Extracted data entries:
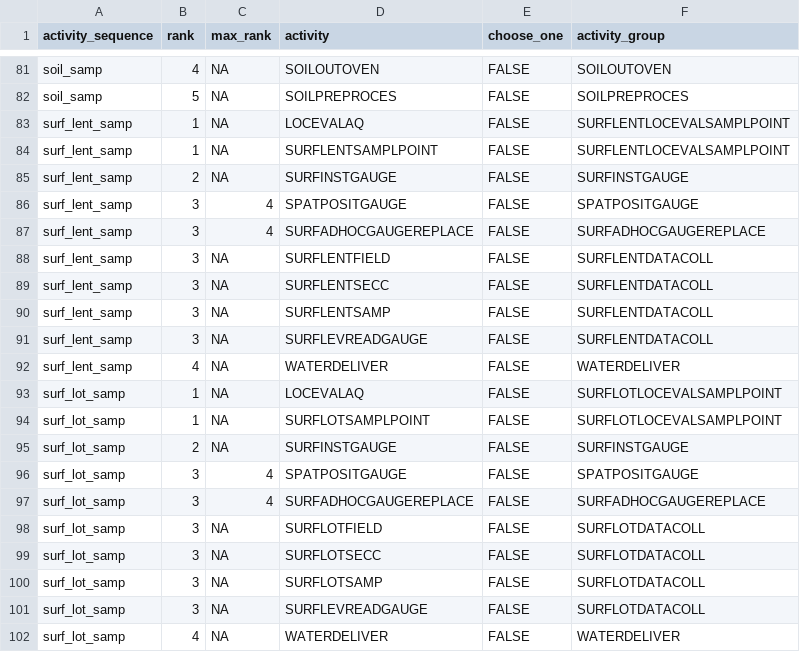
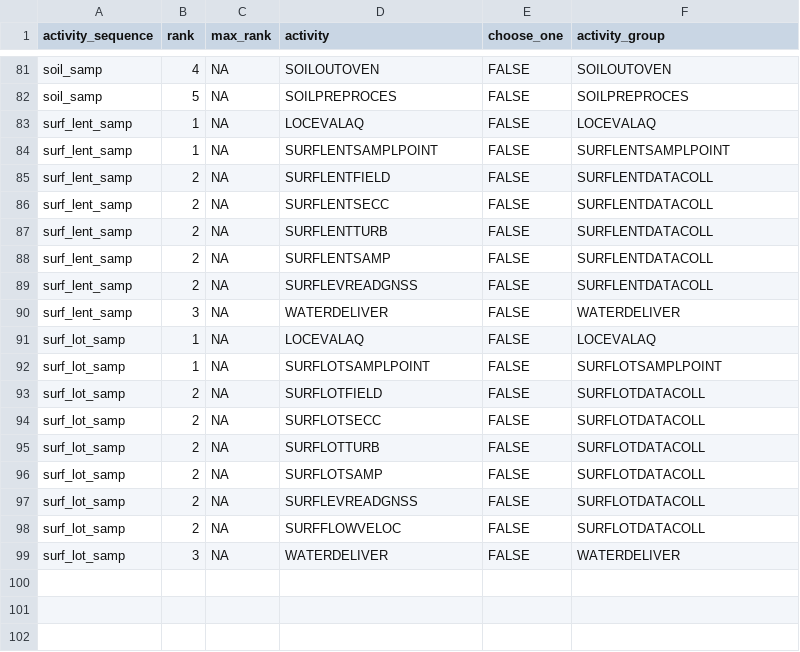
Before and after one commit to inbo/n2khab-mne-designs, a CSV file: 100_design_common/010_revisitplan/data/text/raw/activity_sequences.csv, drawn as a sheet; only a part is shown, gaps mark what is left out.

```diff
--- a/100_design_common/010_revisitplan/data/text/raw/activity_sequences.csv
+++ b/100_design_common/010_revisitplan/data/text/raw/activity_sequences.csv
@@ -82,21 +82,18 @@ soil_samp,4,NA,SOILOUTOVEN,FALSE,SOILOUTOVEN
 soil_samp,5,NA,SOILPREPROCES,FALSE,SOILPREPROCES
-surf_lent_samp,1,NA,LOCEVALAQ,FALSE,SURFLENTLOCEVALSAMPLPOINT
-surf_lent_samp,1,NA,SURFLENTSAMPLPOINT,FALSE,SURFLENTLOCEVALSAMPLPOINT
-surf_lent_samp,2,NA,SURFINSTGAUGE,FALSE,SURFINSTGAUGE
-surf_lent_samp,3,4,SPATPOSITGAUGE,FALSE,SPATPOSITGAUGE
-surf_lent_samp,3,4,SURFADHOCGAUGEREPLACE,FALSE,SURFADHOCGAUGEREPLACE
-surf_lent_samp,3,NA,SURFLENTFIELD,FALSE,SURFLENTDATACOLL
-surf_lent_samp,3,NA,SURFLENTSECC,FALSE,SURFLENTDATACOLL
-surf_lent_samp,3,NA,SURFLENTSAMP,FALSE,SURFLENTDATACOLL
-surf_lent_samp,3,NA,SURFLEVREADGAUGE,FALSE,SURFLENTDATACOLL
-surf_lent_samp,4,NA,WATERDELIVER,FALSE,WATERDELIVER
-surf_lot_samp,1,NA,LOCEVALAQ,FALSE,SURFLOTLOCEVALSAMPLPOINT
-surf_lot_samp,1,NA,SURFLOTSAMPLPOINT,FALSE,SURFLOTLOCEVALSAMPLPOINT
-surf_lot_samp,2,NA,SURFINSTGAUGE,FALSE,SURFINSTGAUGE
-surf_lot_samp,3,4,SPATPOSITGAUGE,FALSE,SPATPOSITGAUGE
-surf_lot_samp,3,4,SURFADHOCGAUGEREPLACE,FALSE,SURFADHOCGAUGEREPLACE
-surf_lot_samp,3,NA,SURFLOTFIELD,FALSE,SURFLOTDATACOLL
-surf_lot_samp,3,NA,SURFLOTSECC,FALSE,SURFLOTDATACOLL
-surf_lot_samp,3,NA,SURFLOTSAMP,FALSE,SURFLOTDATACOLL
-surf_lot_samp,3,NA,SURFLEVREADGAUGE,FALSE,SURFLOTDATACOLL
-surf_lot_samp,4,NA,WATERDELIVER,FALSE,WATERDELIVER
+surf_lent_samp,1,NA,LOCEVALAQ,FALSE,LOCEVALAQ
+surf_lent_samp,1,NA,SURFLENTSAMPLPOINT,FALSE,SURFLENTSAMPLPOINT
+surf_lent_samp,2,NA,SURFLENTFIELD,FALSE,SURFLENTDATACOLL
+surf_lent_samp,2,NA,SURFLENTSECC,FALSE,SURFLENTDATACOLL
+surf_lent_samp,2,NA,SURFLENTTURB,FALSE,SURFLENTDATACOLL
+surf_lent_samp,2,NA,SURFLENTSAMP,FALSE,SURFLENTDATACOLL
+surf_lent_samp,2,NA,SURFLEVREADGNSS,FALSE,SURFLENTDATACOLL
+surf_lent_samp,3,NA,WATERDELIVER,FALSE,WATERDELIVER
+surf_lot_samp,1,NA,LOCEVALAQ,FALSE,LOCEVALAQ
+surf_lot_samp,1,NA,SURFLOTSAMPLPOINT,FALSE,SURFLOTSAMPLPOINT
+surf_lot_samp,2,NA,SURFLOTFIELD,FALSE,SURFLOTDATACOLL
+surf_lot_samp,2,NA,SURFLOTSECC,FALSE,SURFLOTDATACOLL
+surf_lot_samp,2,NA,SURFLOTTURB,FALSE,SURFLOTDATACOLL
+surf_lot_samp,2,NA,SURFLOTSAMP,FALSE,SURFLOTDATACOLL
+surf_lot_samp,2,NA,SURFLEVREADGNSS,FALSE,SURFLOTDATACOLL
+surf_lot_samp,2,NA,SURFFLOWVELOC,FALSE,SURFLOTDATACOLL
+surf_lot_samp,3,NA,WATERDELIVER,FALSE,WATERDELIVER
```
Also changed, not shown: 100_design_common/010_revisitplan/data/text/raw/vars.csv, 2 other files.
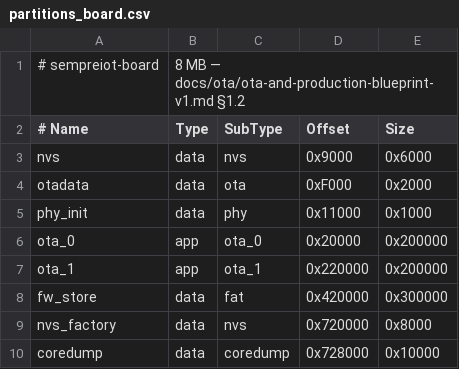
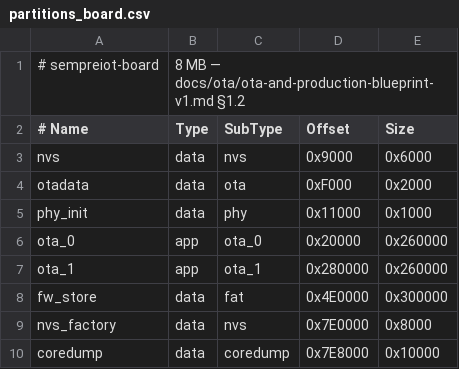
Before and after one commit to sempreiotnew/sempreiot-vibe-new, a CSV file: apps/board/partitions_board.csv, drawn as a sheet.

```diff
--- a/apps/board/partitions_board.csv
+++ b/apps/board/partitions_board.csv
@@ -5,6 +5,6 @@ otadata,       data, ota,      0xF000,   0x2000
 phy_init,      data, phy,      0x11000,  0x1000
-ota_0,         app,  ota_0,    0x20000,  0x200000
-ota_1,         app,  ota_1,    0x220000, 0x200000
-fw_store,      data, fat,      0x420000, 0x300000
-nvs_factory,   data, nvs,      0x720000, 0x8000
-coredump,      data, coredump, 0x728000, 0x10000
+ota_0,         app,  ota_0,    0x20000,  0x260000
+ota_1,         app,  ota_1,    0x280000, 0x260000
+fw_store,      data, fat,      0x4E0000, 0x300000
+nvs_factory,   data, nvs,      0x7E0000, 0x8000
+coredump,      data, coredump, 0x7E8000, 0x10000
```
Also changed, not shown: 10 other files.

PROMPT
The expected answer is every line above in which the word "shown" appears.

RESPONSE AREA
Before and after one commit to inbo/n2khab-mne-designs, a CSV file: 100_design_common/010_revisitplan/data/text/raw/activity_sequences.csv, drawn as a sheet; only a part is shown, gaps mark what is left out.
Also changed, not shown: 100_design_common/010_revisitplan/data/text/raw/vars.csv, 2 other files.
Also changed, not shown: 10 other files.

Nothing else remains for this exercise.